On the way to the Racetrack in Death Valley National Park (see previous article) is an intersection of two dirt roads commonly known as Teakettle Junction. The origin of its name is lost to history but its legacy lives on with ever-changing teakettles. Where do these teakettles come from? And where do they go when replaced?
The most recent year of sign and kettle replacement by the National Park Service was 2011. Until then (and since then) visitors added teakettles to the junction, as the name implies. Just like the question of the chicken or the egg, it is hard to say what came first, the kettle or the junction. Whichever it is, it makes for an interesting stop on the washboard road that is quite hard to miss. Today, each kettle has its own meaning and artistic expression and most come with messages for the next visitors to come, either written on the outside of the kettle or left in a note inside of it.
Just as new kettles are placed at the junction by visitors, old kettles may be removed in the same manner.
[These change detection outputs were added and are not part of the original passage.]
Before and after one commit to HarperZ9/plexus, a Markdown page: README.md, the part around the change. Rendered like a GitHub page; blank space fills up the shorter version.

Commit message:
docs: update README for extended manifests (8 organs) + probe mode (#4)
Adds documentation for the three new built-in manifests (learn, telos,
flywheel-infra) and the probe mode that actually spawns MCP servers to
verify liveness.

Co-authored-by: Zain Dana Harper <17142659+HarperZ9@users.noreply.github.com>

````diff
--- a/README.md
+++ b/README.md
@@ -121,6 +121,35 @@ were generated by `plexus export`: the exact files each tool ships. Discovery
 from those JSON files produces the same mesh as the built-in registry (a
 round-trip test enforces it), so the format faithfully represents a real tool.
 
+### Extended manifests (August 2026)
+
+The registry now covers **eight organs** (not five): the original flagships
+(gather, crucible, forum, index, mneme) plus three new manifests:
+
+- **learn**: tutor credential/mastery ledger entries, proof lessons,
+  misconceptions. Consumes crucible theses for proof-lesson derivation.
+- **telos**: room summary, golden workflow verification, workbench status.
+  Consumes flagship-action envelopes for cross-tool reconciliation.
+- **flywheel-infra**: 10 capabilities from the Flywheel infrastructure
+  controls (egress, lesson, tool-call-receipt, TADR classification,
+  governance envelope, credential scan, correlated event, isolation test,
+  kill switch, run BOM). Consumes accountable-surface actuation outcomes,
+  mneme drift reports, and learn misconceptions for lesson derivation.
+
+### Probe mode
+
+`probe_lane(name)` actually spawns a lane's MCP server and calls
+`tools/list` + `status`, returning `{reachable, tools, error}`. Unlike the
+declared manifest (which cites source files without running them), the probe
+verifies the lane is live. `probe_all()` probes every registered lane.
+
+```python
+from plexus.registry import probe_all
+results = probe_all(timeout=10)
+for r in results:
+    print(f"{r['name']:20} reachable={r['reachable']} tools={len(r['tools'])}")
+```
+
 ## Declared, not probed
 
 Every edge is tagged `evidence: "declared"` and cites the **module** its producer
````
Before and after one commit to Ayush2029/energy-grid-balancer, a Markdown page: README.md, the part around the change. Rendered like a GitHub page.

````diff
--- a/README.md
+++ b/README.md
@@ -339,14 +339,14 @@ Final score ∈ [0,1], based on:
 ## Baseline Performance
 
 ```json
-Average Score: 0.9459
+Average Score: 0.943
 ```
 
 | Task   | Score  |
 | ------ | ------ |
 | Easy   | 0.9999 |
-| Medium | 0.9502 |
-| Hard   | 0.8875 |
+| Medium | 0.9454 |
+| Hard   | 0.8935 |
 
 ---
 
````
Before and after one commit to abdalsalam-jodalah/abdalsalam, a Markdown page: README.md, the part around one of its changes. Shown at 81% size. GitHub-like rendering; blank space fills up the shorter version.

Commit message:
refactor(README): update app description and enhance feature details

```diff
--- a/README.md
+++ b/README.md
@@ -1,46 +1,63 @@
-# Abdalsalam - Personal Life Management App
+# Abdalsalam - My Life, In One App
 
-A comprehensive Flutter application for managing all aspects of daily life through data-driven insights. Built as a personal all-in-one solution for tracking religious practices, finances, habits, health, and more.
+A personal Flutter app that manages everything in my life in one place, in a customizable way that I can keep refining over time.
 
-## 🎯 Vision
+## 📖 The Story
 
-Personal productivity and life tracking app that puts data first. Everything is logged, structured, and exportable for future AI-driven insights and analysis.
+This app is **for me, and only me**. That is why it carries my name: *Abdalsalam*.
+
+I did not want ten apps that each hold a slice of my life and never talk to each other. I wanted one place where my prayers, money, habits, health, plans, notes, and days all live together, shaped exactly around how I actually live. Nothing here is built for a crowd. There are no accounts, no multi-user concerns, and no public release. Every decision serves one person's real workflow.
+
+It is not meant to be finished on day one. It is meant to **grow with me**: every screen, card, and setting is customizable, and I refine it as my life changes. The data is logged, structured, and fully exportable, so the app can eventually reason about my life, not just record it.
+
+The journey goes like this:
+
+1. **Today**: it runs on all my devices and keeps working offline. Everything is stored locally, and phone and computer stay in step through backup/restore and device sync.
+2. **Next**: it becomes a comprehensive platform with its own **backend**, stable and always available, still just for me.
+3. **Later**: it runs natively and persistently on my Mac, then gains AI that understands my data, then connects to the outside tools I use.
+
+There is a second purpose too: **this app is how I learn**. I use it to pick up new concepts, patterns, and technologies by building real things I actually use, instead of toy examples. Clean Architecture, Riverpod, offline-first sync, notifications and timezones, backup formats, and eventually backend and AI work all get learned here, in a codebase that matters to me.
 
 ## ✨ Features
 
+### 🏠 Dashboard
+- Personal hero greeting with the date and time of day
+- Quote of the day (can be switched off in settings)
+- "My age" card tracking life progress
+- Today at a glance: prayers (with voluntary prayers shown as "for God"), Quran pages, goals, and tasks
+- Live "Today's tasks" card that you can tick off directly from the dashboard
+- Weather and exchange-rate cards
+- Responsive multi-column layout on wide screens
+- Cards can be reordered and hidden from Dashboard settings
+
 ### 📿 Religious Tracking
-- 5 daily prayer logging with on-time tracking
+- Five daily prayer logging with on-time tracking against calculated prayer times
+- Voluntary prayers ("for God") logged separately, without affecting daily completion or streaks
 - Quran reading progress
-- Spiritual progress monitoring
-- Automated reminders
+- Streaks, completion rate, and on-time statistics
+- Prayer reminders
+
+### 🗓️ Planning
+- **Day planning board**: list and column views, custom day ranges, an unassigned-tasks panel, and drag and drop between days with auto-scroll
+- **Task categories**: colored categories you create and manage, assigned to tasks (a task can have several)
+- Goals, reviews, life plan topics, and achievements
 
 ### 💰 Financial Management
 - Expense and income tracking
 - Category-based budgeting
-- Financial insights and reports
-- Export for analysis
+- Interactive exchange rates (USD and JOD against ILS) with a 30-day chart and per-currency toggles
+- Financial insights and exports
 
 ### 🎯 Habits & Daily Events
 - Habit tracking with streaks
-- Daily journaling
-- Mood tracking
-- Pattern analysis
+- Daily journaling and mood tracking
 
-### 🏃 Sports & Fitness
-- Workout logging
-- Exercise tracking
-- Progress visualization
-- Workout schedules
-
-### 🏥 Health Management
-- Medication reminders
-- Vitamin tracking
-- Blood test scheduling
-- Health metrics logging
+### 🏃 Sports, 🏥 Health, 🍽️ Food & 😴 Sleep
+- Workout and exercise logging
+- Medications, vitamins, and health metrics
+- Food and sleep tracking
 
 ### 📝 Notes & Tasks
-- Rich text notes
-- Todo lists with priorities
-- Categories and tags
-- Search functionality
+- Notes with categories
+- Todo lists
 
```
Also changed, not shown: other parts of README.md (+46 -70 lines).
According to Cheryl Shipman from Death Valley National Park, the old kettles “are generally collected by visitors” or they may be removed and discarded by park rangers as “they are considered abandoned property.” So next time you head out to the Racetrack, remember to think about the teakettle.